Work order: All lines holding the word "cover" are to be copied from the records beneath.

Provided data:

--- START ---

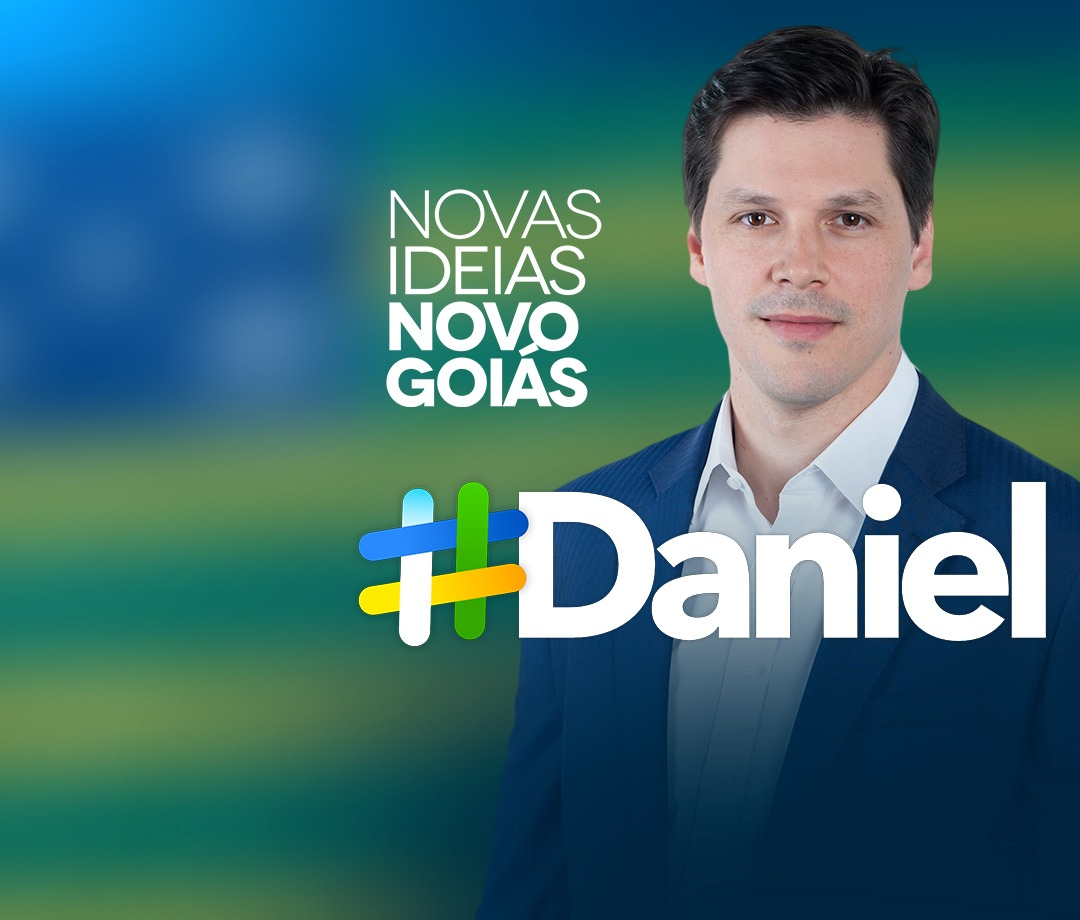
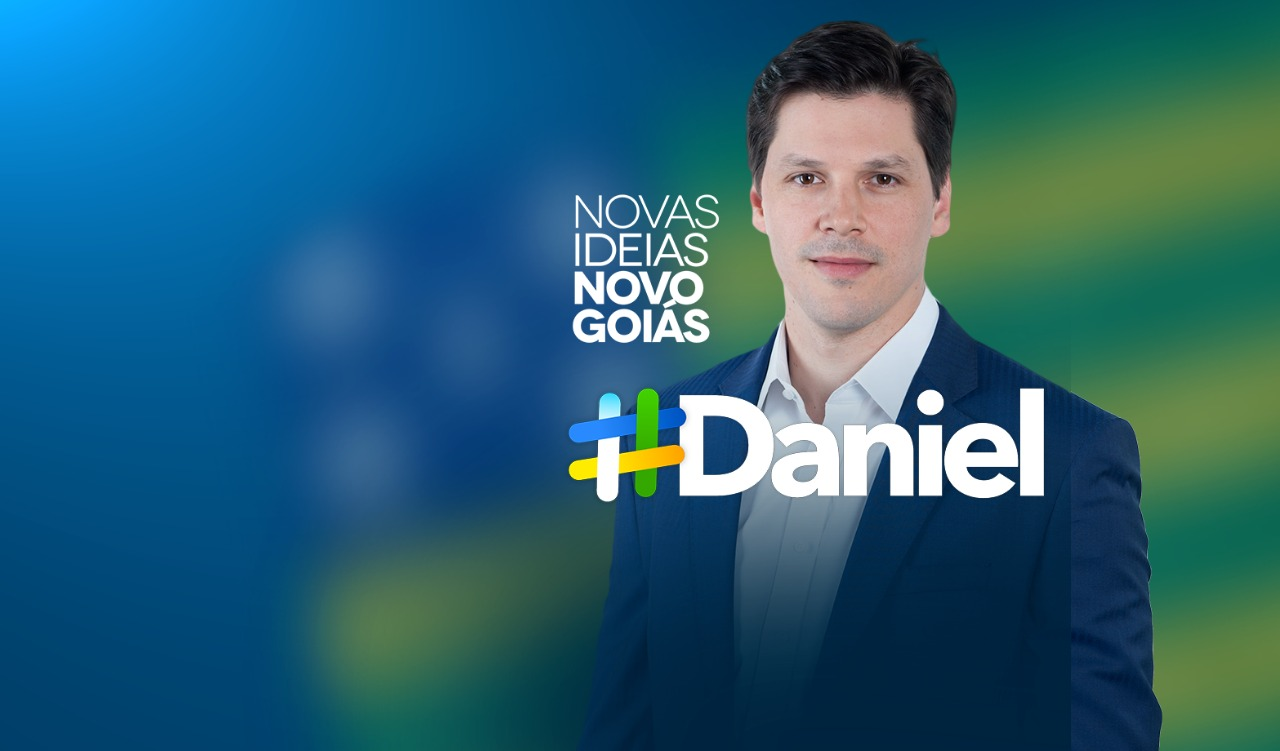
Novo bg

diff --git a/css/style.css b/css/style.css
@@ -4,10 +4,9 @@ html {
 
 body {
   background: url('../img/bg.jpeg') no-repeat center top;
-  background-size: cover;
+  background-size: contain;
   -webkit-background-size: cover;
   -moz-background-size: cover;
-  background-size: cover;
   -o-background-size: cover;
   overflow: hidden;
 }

--- END ---

Result:
-  background-size: cover;
   -webkit-background-size: cover;
   -moz-background-size: cover;
-  background-size: cover;
   -o-background-size: cover;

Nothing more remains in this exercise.